Kuchinoshima Cow

Kuchinoshimas are one of the few endangered and nearly extinct cattle that exist in Japan. They are exclusively found and raised in southern Japan, specifically on Kuchinoshima Island. These cows stand between 3.3 and 3.6 feet and weigh around 882 pounds. Similar to the Mishiwa breed, they have never been crossbred with other breeds and are raised mainly for their meat.

A Wagyu cow stands on a green meadow

Are Japanese Cows Different?

Japanese cows, specifically wagyu breeds, produce a different quality of meat compared to other domestic cows and cattle. In fact, most wagyu cows are raised solely for the purpose of meat production.

In Japan, you can find other types of domestic cows, and most of them are imported breeds. Some of these imported cows aren’t suited to be raised for high-quality wagyu meat. Therefore, they are being kept mainly for milk and if possible, for both milk and low or medium-quality meat.

One of the reasons why wagyu cows are different from your usual breeds is the texture and tenderness of their meat. They have a high concentration of good fat and fatty acids such as Omega-3 and 6, monosaturated fats, and conjugated linoleic acid (CLA), all of which can be found on the white strips known as marblings. This also contributes to the meat’s delicate, meaty, and buttery taste.

Most wagyu cows are also raised in a strictly controlled, clean, and pasteurized environment. For instance, breeders will keep these cows near mountainous regions, away from cities and other developed regions. In this type of environment, they are fed with clean grass and kept organically clean from any contamination and polluted source of feed.

Hence, you can be sure that their meat is much healthier and more expensive compared to other types of cows.

wagyu cow and murray grey beef bull  on a hill

Do Japanese Cows Exist in the United States?

Most of the Japanese cows that are being raised in the United States come directly from Japan. However, back in the old days, most wagyu cows were being imported from Japan before the United States stopped the import in 2003 due to the outbreak of mad cow diseases.

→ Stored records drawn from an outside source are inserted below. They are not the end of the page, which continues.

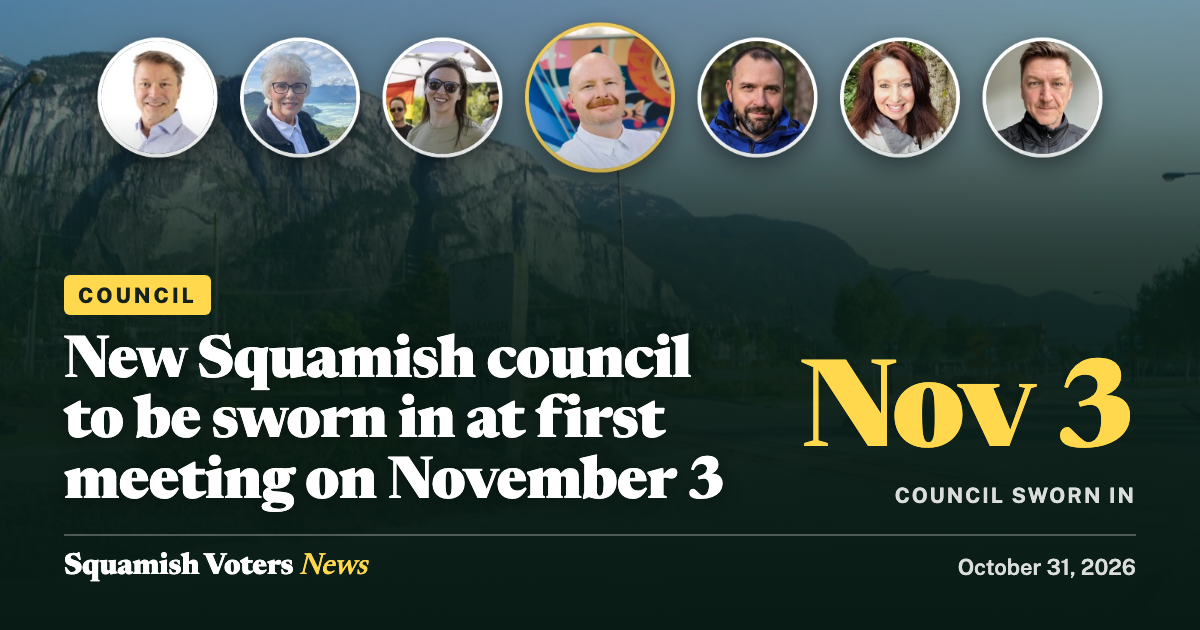
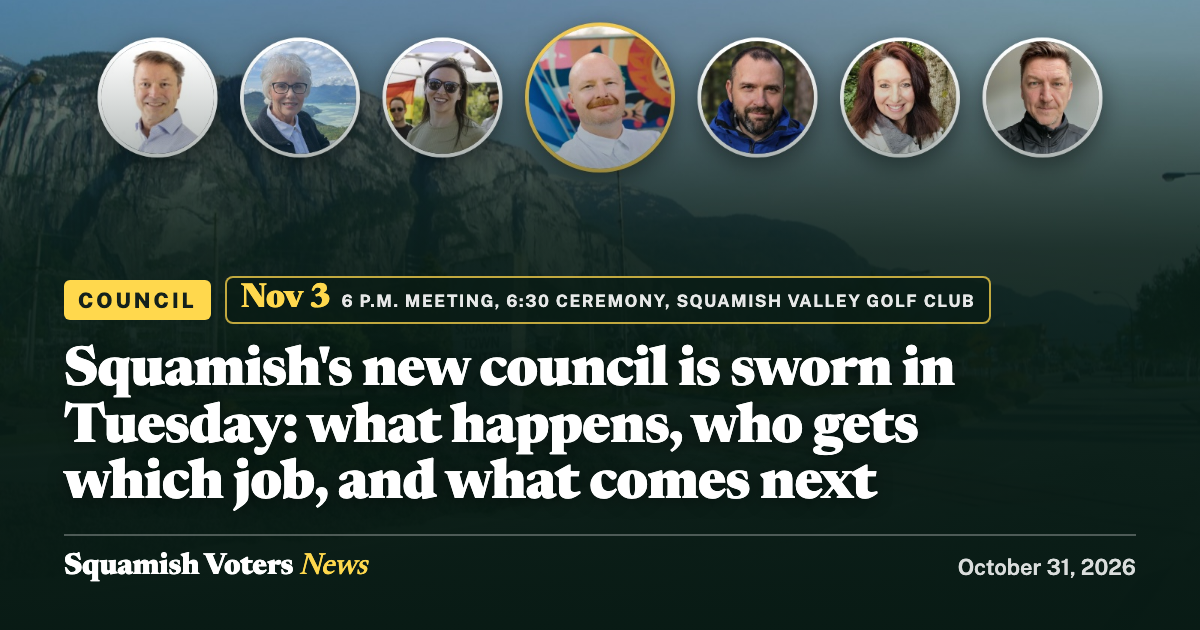
News: share pictures give the headline full width (key number becomes a badge), more enticing headline rules, Facebook post text per story

diff --git a/scripts/pipeline/news-og.html b/scripts/pipeline/news-og.html
@@ -6,23 +6,24 @@
 html,body{margin:0;width:1200px;height:630px;overflow:hidden}
 body{position:relative;background:#0f4c3a;color:#fff;font-family:"Public Sans",system-ui,sans-serif}
 .bg{position:absolute;inset:0;background-size:cover;background-position:center}
-.fade{position:absolute;inset:0;background:linear-gradient(180deg,rgba(8,26,20,0) 18%,rgba(8,26,20,.55) 48%,rgba(8,26,20,.94) 100%)}
+.fade{position:absolute;inset:0;background:linear-gradient(180deg,rgba(8,26,20,0) 8%,rgba(8,26,20,.6) 40%,rgba(8,26,20,.95) 100%)}
 .plain .fade{background:radial-gradient(120% 90% at 100% 0%,#17694f 0%,#0f4c3a 55%,#0b3a2c 100%)}
 .wrap{position:absolute;left:64px;right:64px;bottom:48px;display:flex;flex-direction:column;gap:20px}
-.row{display:flex;align-items:flex-end;gap:48px}
-.txt{flex:1;min-width:0;display:flex;flex-direction:column;gap:18px}
-.k{align-self:flex-start;font-weight:800;font-size:21px;letter-spacing:3px;text-transform:uppercase;color:#14211c;background:#ffd84d;padding:8px 14px 7px;border-radius:6px}
-h1{font:800 66px/1.04 "Newsreader",Georgia,serif;margin:0;letter-spacing:-.6px;text-wrap:balance;text-shadow:0 2px 18px rgba(0,0,0,.35)}
-.big{flex:none;text-align:right;padding-bottom:6px}
-.big b{display:block;font:800 120px/0.95 "Newsreader",Georgia,serif;color:#ffd84d;letter-spacing:-2px}
-.big span{display:block;margin-top:8px;font-size:21px;font-weight:700;letter-spacing:2px;text-transform:uppercase;opacity:.85}
+.tags{display:flex;align-items:center;gap:14px;flex-wrap:wrap}
+.k{font-weight:800;font-size:21px;letter-spacing:3px;text-transform:uppercase;color:#14211c;background:#ffd84d;padding:8px 14px 7px;border-radius:6px}
+/* The story's key number rides beside the section tag as a badge, so the headline always gets the full width. */
+.big{display:flex;align-items:baseline;gap:10px;background:rgba(8,26,20,.72);border:2px solid rgba(255,216,77,.75);border-radius:8px;padding:3px 14px 4px}
+.big b{font:800 34px/1.1 "Newsreader",Georgia,serif;color:#ffd84d;letter-spacing:-.3px;white-space:nowrap}
+.big span{font-size:17px;font-weight:700;letter-spacing:1.5px;text-transform:uppercase;opacity:.9;white-space:nowrap}
+h1{font:800 70px/1.05 "Newsreader",Georgia,serif;margin:0;letter-spacing:-.6px;text-wrap:balance;text-shadow:0 2px 18px rgba(0,0,0,.45);max-width:1040px}
 .foot{display:flex;align-items:center;justify-content:space-between;border-top:2px solid rgba(255,255,255,.28);padding-top:16px;font-size:22px}
 .foot b{font:800 30px "Newsreader",Georgia,serif;letter-spacing:-.3px}.foot b i{font-weight:500;color:#ffd84d}
 .foot span{opacity:.85;font-weight:600}
 </style></head><body>
 <div class="bg" id="bg"></div><div class="fade"></div>
 <div class="wrap">
-  <div class="row"><div class="txt"><div class="k" id="k"></div><h1 id="h"></h1></div><div class="big" id="v" hidden></div></div>
+  <div class="tags"><div class="k" id="k"></div><div class="big" id="v" hidden></div></div>
+  <h1 id="h"></h1>
   <div class="foot"><b>Squamish Voters <i>News</i></b><span id="d"></span></div>
 </div>
 <script>
@@ -33,5 +34,5 @@ document.getElementById('d').textContent = st.date;
 if (st.photo) document.getElementById('bg').style.backgroundImage = `url("${st.photo}")`;
 else document.body.className = 'plain';
 if (st.big) { const v = document.getElementById('v'); v.hidden = false; v.innerHTML = '<b></b><span></span>'; v.firstChild.textContent = st.big; v.lastChild.textContent = st.small; }
-const n = st.head.length; if (n > 60) h.style.fontSize = '58px'; if (n > 85) h.style.fontSize = '52px';
+const n = st.head.length; if (n > 55) h.style.fontSize = '62px'; if (n > 80) h.style.fontSize = '54px';
 </script></body></html>
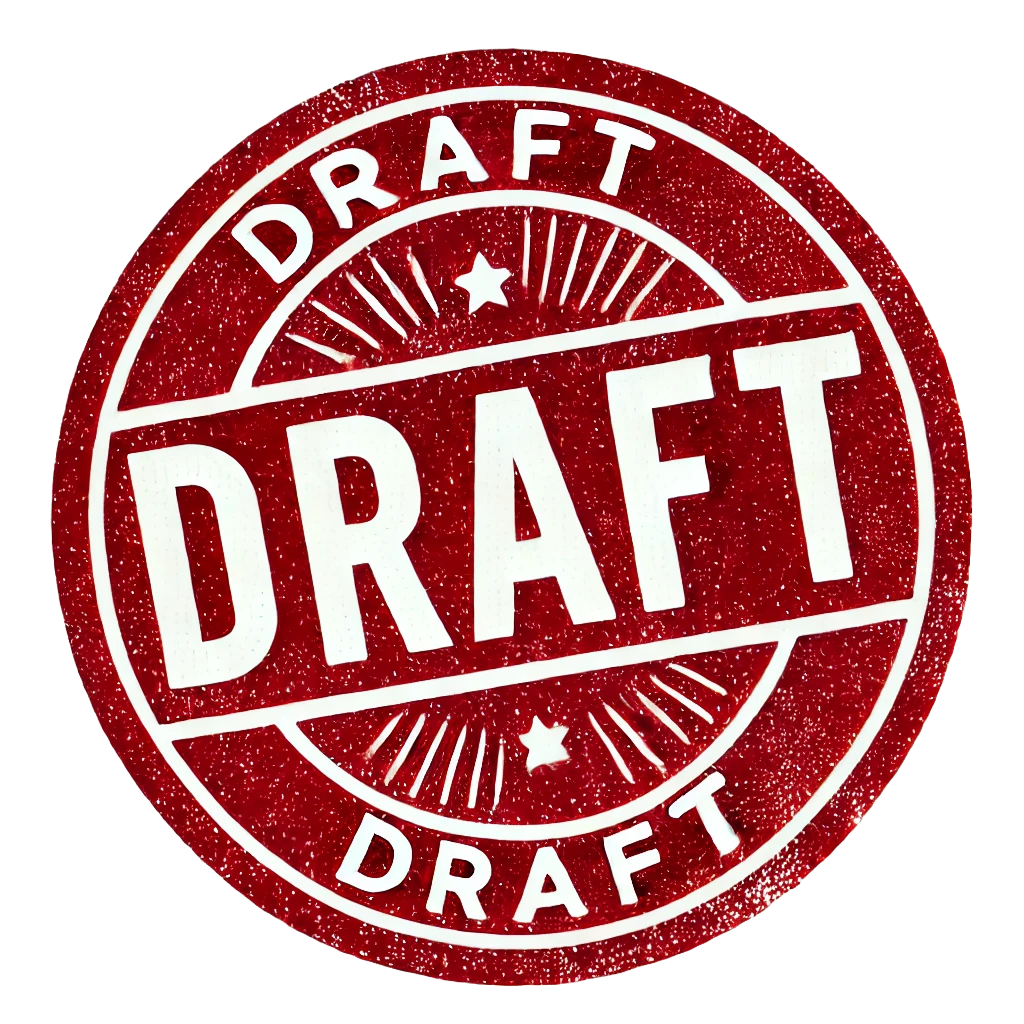
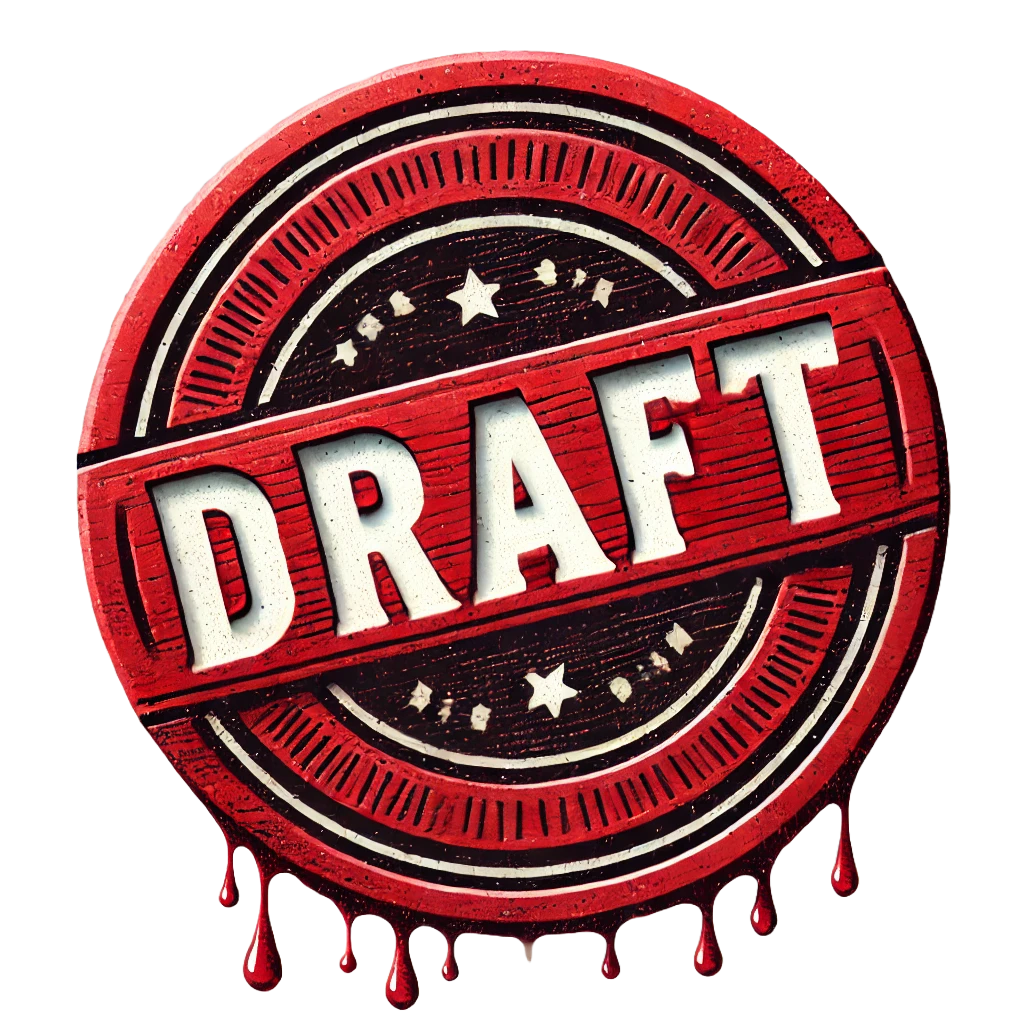
further commit jekyll now

diff --git a/assets/css/header.css b/assets/css/header.css
@@ -89,10 +89,13 @@ nav ul li a:hover {
     gap: 10px; /* Abstand zwischen Überschrift und Stempel */
 }
 
-/* Stempel direkt rechts neben dem Titel */
+/* Stempel direkt über den letzten Buchstaben des Titels */
 .draft-stamp {
-    width: 60px; /* Kleinere Größe */
+    width: 90px; /* Größere Größe */
     height: auto;
-    opacity: 0.8; /* Leichte Transparenz */
+    opacity: 0.85; /* Leichte Transparenz */
     transform: rotate(-10deg); /* Leicht gedreht für realistischen Look */
+    position: relative;
+    left: -25px; /* Schiebt es nach links, um "yen" zu überlappen */
+    top: 10px; /* Verschiebt es leicht nach unten für bessere Platzierung */
 }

Since then, the United States has been breeding and raising its own wagyu cattle, focusing mainly on black and red wagyu cattle. But in 1990, the American Wagyu Association was founded and they are responsible for monitoring, regulating, and registering all wagyu cattle and beef that you can find today.

You can also visit their website for more information on how wagyu beef is being graded in the United States and all the qualifications or necessities required to breed this type of cow.

Final Thoughts

Japanese cattle and their meat are exquisite and healthy compared to other meat. Of course, you have to deal with the hefty price tag for different grades of wagyu beef. But at the end of the day, you get what you pay for. If possible, you should taste wagyu beef at least once in your life, so you’ll know why it is labeled as the highest quality, prime beef.